Media outlets have been reporting that polar bear numbers in Beaufort Sea north of Alaska have fallen 40 percent in just 10 years as Arctic sea ice melts and takes away hunting grounds.
The Guardian ran the headline, “Polar bear population in frozen sea north of Alaska falls 40% in 10 years.” The paper cited a study U.S. Geological Survey (USGS) researchers, along with Canadian and U.S. researchers, claiming that there were only 900 polar bears in the Chukchi Sea region in 2010– 40 percent lower than previous measures.
AFP echoed the Guardian, saying that “bears in the Arctic suffered sharp declines in the first decade of this century, losing about 40 per cent of their population.”

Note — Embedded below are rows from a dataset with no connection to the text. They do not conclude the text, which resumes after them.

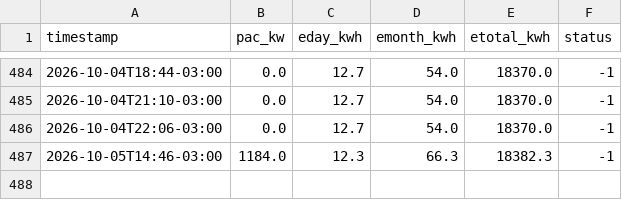
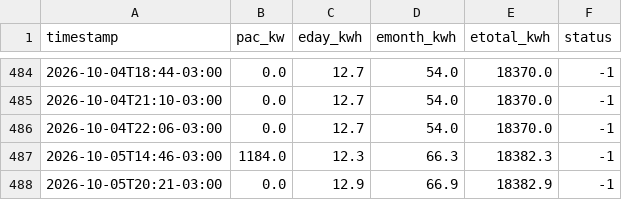
Before and after one commit to IbyangaEdi/UsinaSolar, a CSV file: data/history.csv, drawn as a sheet; only a part is shown, gaps mark what is left out; the diff names each change by its address in the sheet, - before the commit and + after, or states it on an @@ line.

```diff
--- a/data/history.csv
+++ b/data/history.csv
+row 488: 2026-10-05T20:21-03:00 | 0.0 | 12.9 | 66.9 | 18382.9 | -1
```
Also changed, not shown: 2 other files.
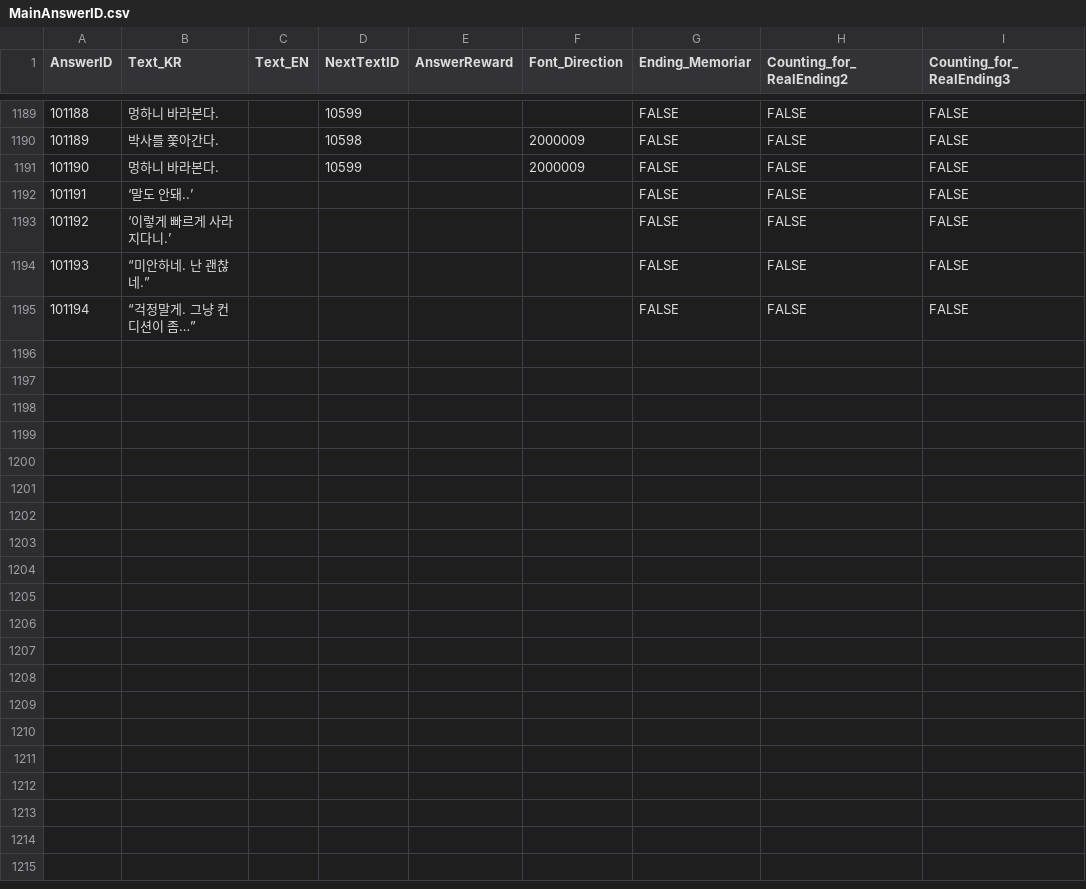
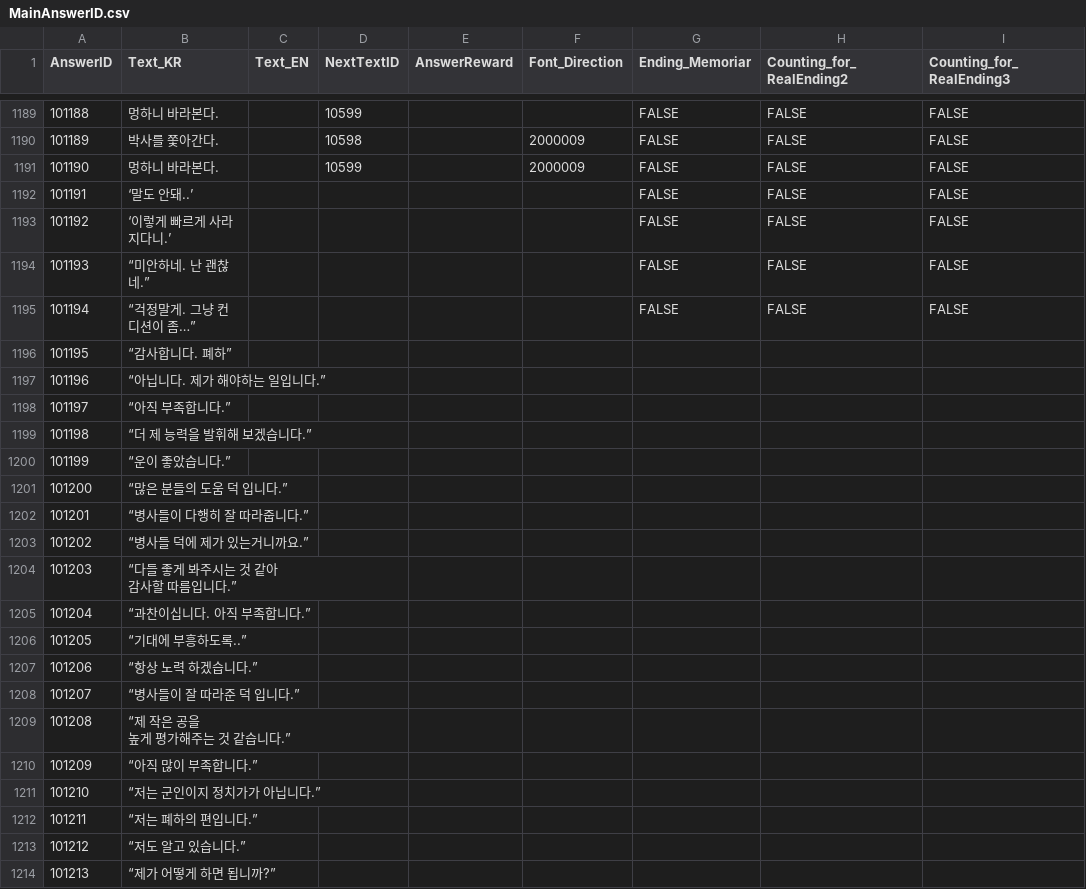
Before and after one commit to hegon910/Project_Aegis, a CSV file: Assets/Resources/MainAnswerID.csv, drawn as a sheet; only a part is shown, gaps mark what is left out; the diff covers the shown part only.

Commit message:
[Chore] 메인 이벤트 데이터 테이블 추가

```diff
--- a/Assets/Resources/MainAnswerID.csv
+++ b/Assets/Resources/MainAnswerID.csv
@@ -1198 +1198,22 @@
 101194,“걱정말게. 그냥 컨디션이 좀…”,,,,,FALSE,FALSE,FALSE
+101195,“감사합니다. 폐하”,,,,,,,
+101196,“아닙니다. 제가 해야하는 일입니다.”,,,,,,,
+101197,“아직 부족합니다.”,,,,,,,
+101198,“더 제 능력을 발휘해 보겠습니다.”,,,,,,,
+101199,“운이 좋았습니다.”,,,,,,,
+101200,“많은 분들의 도움 덕 입니다.”,,,,,,,
+101201,“병사들이 다행히 잘 따라줍니다.”,,,,,,,
+101202,“병사들 덕에 제가 있는거니까요.”,,,,,,,
+101203,"“다들 좋게 봐주시는 것 같아
+감사할 따름입니다.”",,,,,,,
+101204,“과찬이십니다. 아직 부족합니다.”,,,,,,,
+101205,“기대에 부흥하도록..”,,,,,,,
+101206,“항상 노력 하겠습니다.”,,,,,,,
+101207,“병사들이 잘 따라준 덕 입니다.”,,,,,,,
+101208,"“제 작은 공을
+높게 평가해주는 것 같습니다.”",,,,,,,
+101209,“아직 많이 부족합니다.”,,,,,,,
+101210,“저는 군인이지 정치가가 아닙니다.”,,,,,,,
+101211,“저는 폐하의 편입니다.”,,,,,,,
+101212,“저도 알고 있습니다.”,,,,,,,
+101213,“제가 어떻게 하면 됩니까?”,,,,,,,
```
Also changed, not shown: 39 added rows and 11 edited cells elsewhere in this file.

But these headlines misconstrue an important fact about the study: It found that while polar bear populations suffered between 2004 and 2006, their numbers largely recovered between 2007 and 2010. Furthermore, the recovery came even as Arctic sea ice coverage continued to shrink.

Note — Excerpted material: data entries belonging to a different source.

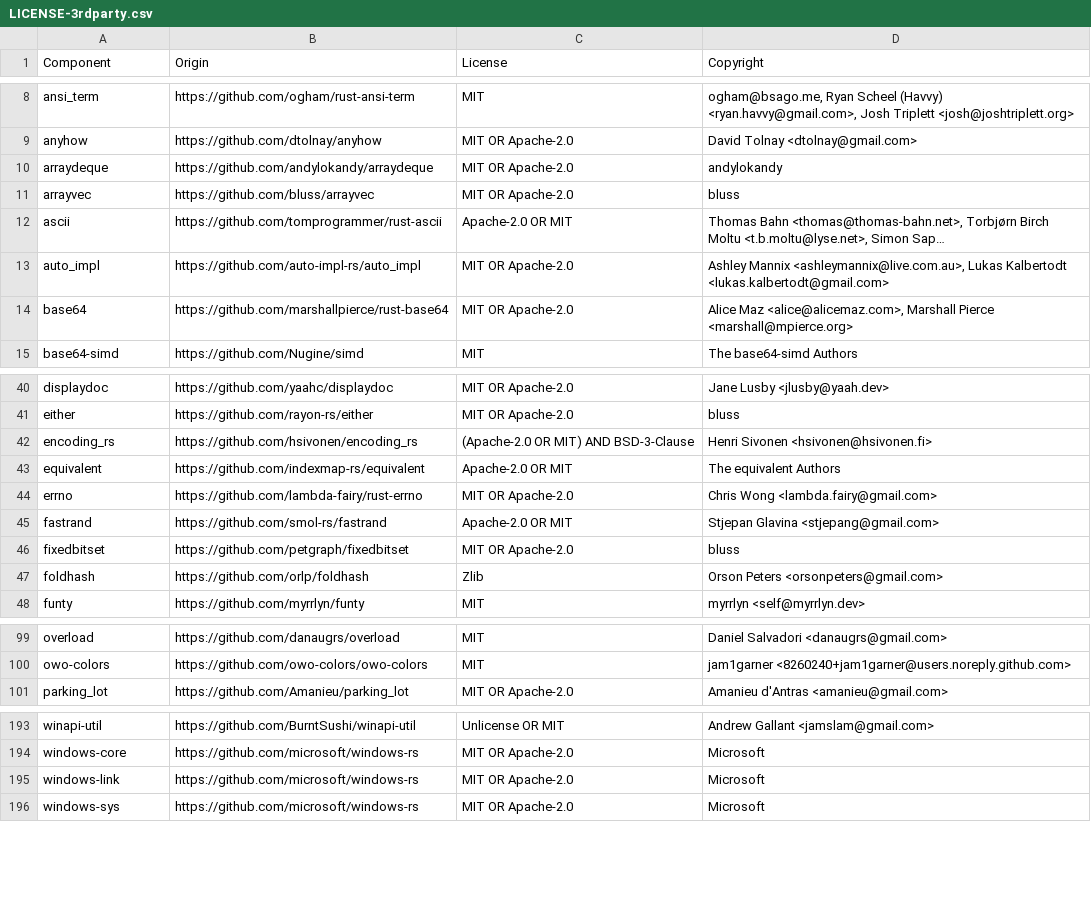
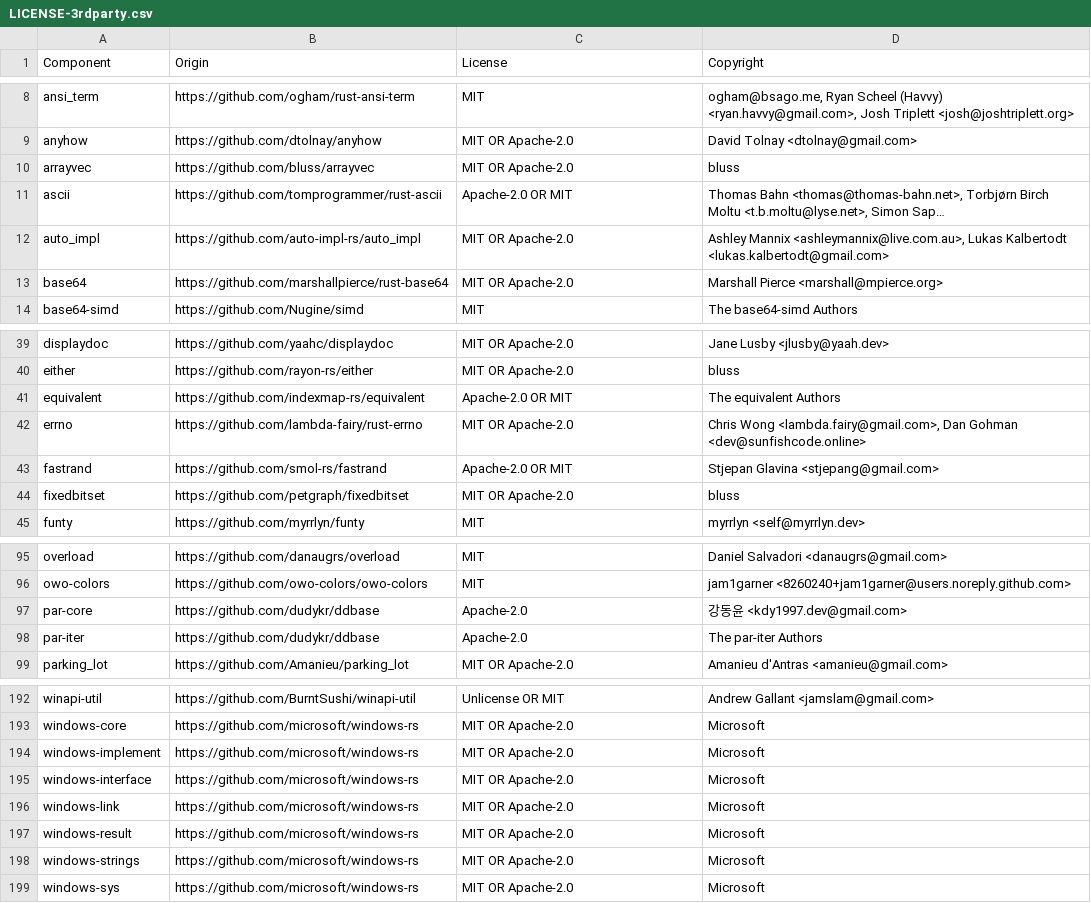
Before and after one commit to bizob2828/orchestrion-js, a CSV file: LICENSE-3rdparty.csv, drawn as a sheet; only a part is shown, gaps mark what is left out; long unchanged cells end in …; removed rows and columns are numbered as before the commit, all else as after; the diff covers the shown part only; the diff names each change by its address in the sheet, - before the commit and + after, or states it on an @@ line.

```diff
--- a/LICENSE-3rdparty.csv
+++ b/LICENSE-3rdparty.csv
-row 10: arraydeque | https://github.com/andylokandy/arraydeque | MIT OR Apache-2.0 | andylokandy
-D13 (Copyright): Alice Maz <alice@alicemaz.com>, Marshall Pierce…
+D13 (Copyright): Marshall Pierce…
-row 42: encoding_rs | https://github.com/hsivonen/encoding_rs | (Apache-2.0 OR MIT) AND BSD-3-Clause | Henri Sivonen <hsivonen@hsivonen.fi>
-D42 (Copyright): Chris Wong <lambda.fairy@gmail.com>
+D42 (Copyright): Chris Wong <lambda.fairy@gmail.com>, Dan Gohman <dev@sunfishcode.online>
-row 47: foldhash | https://github.com/orlp/foldhash | Zlib | Orson Peters <orsonpeters@gmail.com>
+row 97: par-core | https://github.com/dudykr/ddbase | Apache-2.0 | 강동윤 <kdy1997.dev@gmail.com>
+row 98: par-iter | https://github.com/dudykr/ddbase | Apache-2.0 | The par-iter Authors
+row 194: windows-implement | https://github.com/microsoft/windows-rs | MIT OR Apache-2.0 | Microsoft
+row 195: windows-interface | https://github.com/microsoft/windows-rs | MIT OR Apache-2.0 | Microsoft
+row 197: windows-result | https://github.com/microsoft/windows-rs | MIT OR Apache-2.0 | Microsoft
+row 198: windows-strings | https://github.com/microsoft/windows-rs | MIT OR Apache-2.0 | Microsoft
```
Also changed, not shown: 1 added row, 2 removed rows and 1 edited cell elsewhere in this file, 38 other files.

“The main story of this study is the remarkable recovery of the polar bear population by 2010 which has likely continued since then,” said Dr. Susan Crockford, a zoologist and polar bear expert. “To suggest that polar bear populations have been declining is hugely misleading.”
The Guardian wrote that “winter ice has become more thin and increasingly mobile over the past few decades, leading it to break more frequently, creating ‘rough and jumbled’ ice conditions that are thought to make it more difficult for bears to capture seals.” The paper did acknowledge the Beaufort Sea polar bear recovery, but noted that sub-adult populations have continued to struggle.

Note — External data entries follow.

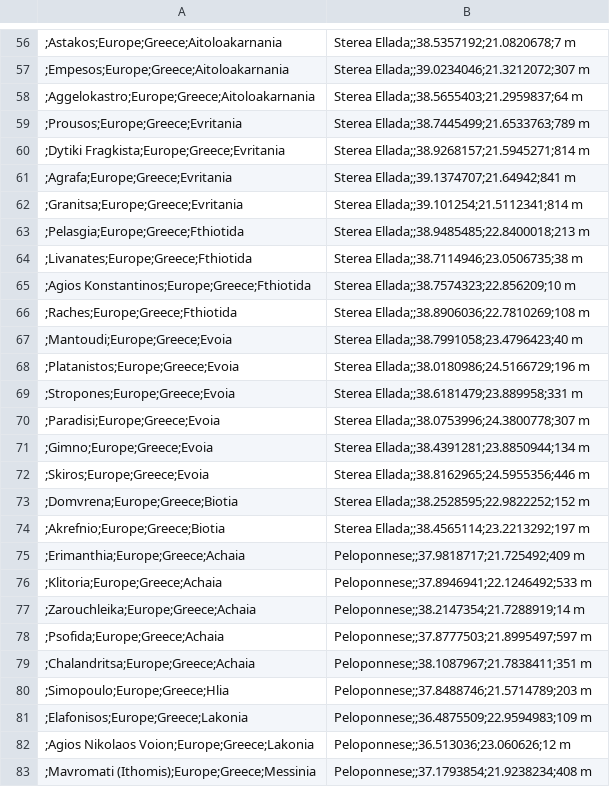
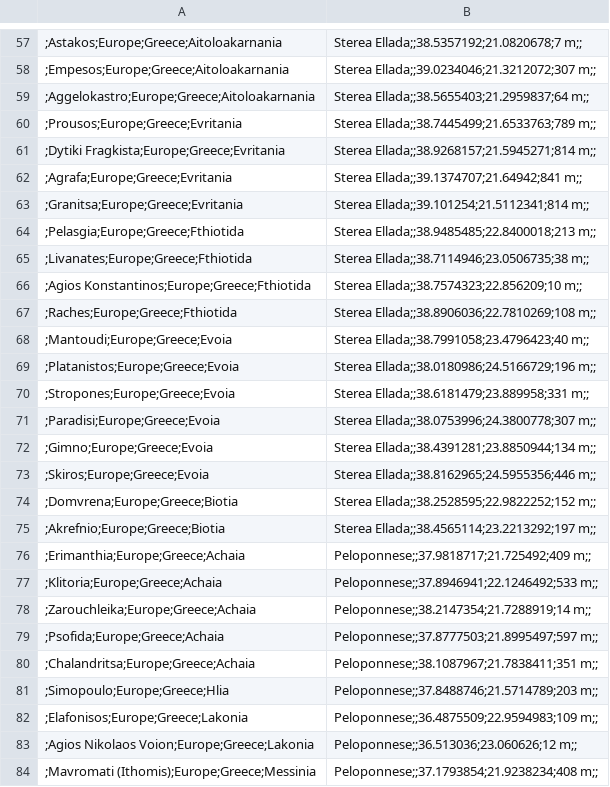
Before and after one commit to newestStar/Healthcare-CI, a CSV file: src/services/med-gis/data/gis_remote_nodes.csv, drawn as a sheet; only a part is shown, gaps mark what is left out; the diff covers the shown part only.

```diff
--- a/src/services/med-gis/data/gis_remote_nodes.csv
+++ b/src/services/med-gis/data/gis_remote_nodes.csv
@@ -56,28 +57,28 @@
-;Astakos;Europe;Greece;Aitoloakarnania, Sterea Ellada;;38.5357192;21.0820678;7 m
-;Empesos;Europe;Greece;Aitoloakarnania, Sterea Ellada;;39.0234046;21.3212072;307 m
-;Aggelokastro;Europe;Greece;Aitoloakarnania, Sterea Ellada;;38.5655403;21.2959837;64 m
-;Prousos;Europe;Greece;Evritania, Sterea Ellada;;38.7445499;21.6533763;789 m
-;Dytiki Fragkista;Europe;Greece;Evritania, Sterea Ellada;;38.9268157;21.5945271;814 m
-;Agrafa;Europe;Greece;Evritania, Sterea Ellada;;39.1374707;21.64942;841 m
-;Granitsa;Europe;Greece;Evritania, Sterea Ellada;;39.101254;21.5112341;814 m
-;Pelasgia;Europe;Greece;Fthiotida, Sterea Ellada;;38.9485485;22.8400018;213 m
-;Livanates;Europe;Greece;Fthiotida, Sterea Ellada;;38.7114946;23.0506735;38 m
-;Agios Konstantinos;Europe;Greece;Fthiotida, Sterea Ellada;;38.7574323;22.856209;10 m
-;Raches;Europe;Greece;Fthiotida, Sterea Ellada;;38.8906036;22.7810269;108 m
-;Mantoudi;Europe;Greece;Evoia, Sterea Ellada;;38.7991058;23.4796423;40 m
-;Platanistos;Europe;Greece;Evoia, Sterea Ellada;;38.0180986;24.5166729;196 m
-;Stropones;Europe;Greece;Evoia, Sterea Ellada;;38.6181479;23.889958;331 m
-;Paradisi;Europe;Greece;Evoia, Sterea Ellada;;38.0753996;24.3800778;307 m
-;Gimno;Europe;Greece;Evoia, Sterea Ellada;;38.4391281;23.8850944;134 m
-;Skiros;Europe;Greece;Evoia, Sterea Ellada;;38.8162965;24.5955356;446 m
-;Domvrena;Europe;Greece;Biotia, Sterea Ellada;;38.2528595;22.9822252;152 m
-;Akrefnio;Europe;Greece;Biotia, Sterea Ellada;;38.4565114;23.2213292;197 m
-;Erimanthia;Europe;Greece;Achaia, Peloponnese;;37.9818717;21.725492;409 m
-;Klitoria;Europe;Greece;Achaia, Peloponnese;;37.8946941;22.1246492;533 m
-;Zarouchleika;Europe;Greece;Achaia, Peloponnese;;38.2147354;21.7288919;14 m
-;Psofida;Europe;Greece;Achaia, Peloponnese;;37.8777503;21.8995497;597 m
-;Chalandritsa;Europe;Greece;Achaia, Peloponnese;;38.1087967;21.7838411;351 m
-;Simopoulo;Europe;Greece;Hlia, Peloponnese;;37.8488746;21.5714789;203 m
-;Elafonisos;Europe;Greece;Lakonia, Peloponnese;;36.4875509;22.9594983;109 m
-;Agios Nikolaos Voion;Europe;Greece;Lakonia, Peloponnese;;36.513036;23.060626;12 m
-;Mavromati (Ithomis);Europe;Greece;Messinia, Peloponnese;;37.1793854;21.9238234;408 m
+;Astakos;Europe;Greece;Aitoloakarnania, Sterea Ellada;;38.5357192;21.0820678;7 m;;
+;Empesos;Europe;Greece;Aitoloakarnania, Sterea Ellada;;39.0234046;21.3212072;307 m;;
+;Aggelokastro;Europe;Greece;Aitoloakarnania, Sterea Ellada;;38.5655403;21.2959837;64 m;;
+;Prousos;Europe;Greece;Evritania, Sterea Ellada;;38.7445499;21.6533763;789 m;;
+;Dytiki Fragkista;Europe;Greece;Evritania, Sterea Ellada;;38.9268157;21.5945271;814 m;;
+;Agrafa;Europe;Greece;Evritania, Sterea Ellada;;39.1374707;21.64942;841 m;;
+;Granitsa;Europe;Greece;Evritania, Sterea Ellada;;39.101254;21.5112341;814 m;;
+;Pelasgia;Europe;Greece;Fthiotida, Sterea Ellada;;38.9485485;22.8400018;213 m;;
+;Livanates;Europe;Greece;Fthiotida, Sterea Ellada;;38.7114946;23.0506735;38 m;;
+;Agios Konstantinos;Europe;Greece;Fthiotida, Sterea Ellada;;38.7574323;22.856209;10 m;;
+;Raches;Europe;Greece;Fthiotida, Sterea Ellada;;38.8906036;22.7810269;108 m;;
+;Mantoudi;Europe;Greece;Evoia, Sterea Ellada;;38.7991058;23.4796423;40 m;;
+;Platanistos;Europe;Greece;Evoia, Sterea Ellada;;38.0180986;24.5166729;196 m;;
+;Stropones;Europe;Greece;Evoia, Sterea Ellada;;38.6181479;23.889958;331 m;;
+;Paradisi;Europe;Greece;Evoia, Sterea Ellada;;38.0753996;24.3800778;307 m;;
+;Gimno;Europe;Greece;Evoia, Sterea Ellada;;38.4391281;23.8850944;134 m;;
+;Skiros;Europe;Greece;Evoia, Sterea Ellada;;38.8162965;24.5955356;446 m;;
+;Domvrena;Europe;Greece;Biotia, Sterea Ellada;;38.2528595;22.9822252;152 m;;
+;Akrefnio;Europe;Greece;Biotia, Sterea Ellada;;38.4565114;23.2213292;197 m;;
+;Erimanthia;Europe;Greece;Achaia, Peloponnese;;37.9818717;21.725492;409 m;;
+;Klitoria;Europe;Greece;Achaia, Peloponnese;;37.8946941;22.1246492;533 m;;
+;Zarouchleika;Europe;Greece;Achaia, Peloponnese;;38.2147354;21.7288919;14 m;;
+;Psofida;Europe;Greece;Achaia, Peloponnese;;37.8777503;21.8995497;597 m;;
+;Chalandritsa;Europe;Greece;Achaia, Peloponnese;;38.1087967;21.7838411;351 m;;
+;Simopoulo;Europe;Greece;Hlia, Peloponnese;;37.8488746;21.5714789;203 m;;
+;Elafonisos;Europe;Greece;Lakonia, Peloponnese;;36.4875509;22.9594983;109 m;;
+;Agios Nikolaos Voion;Europe;Greece;Lakonia, Peloponnese;;36.513036;23.060626;12 m;;
+;Mavromati (Ithomis);Europe;Greece;Messinia, Peloponnese;;37.1793854;21.9238234;408 m;;
```
Also changed, not shown: 1 added row and 72 edited cells elsewhere in this file.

Crockford says the study’s authors acknowledged the 2004 to 2006 decline in Beaufort Sea polar bear numbers was caused by thick spring ice condition — a condition that also caused a polar bear population dip in the mid-1970s.
“The authors have also acknowledged that the cause of the 2004-2006 decline was heavy spring ice conditions,” Crockford said. “They found no correlation for the decline with summer sea ice conditions.”
The USGS study found “a significant reduction in survival and abundance from 2004 through 2007” that “may have approached 50 percent.” The study added that improved “survival and stability in abundance at the end of the investigation are cause for cautious optimism.”
The year the study says Chukchi polar bears started to recover was 2007, which had the second-lowest September sea ice minimum ever recorded. The USGS report found that “measures of ice availability did not fully explain short-term demographic patterns in our data, suggesting that other aspects of the ecosystem contribute importantly to the regulation of population dynamics.”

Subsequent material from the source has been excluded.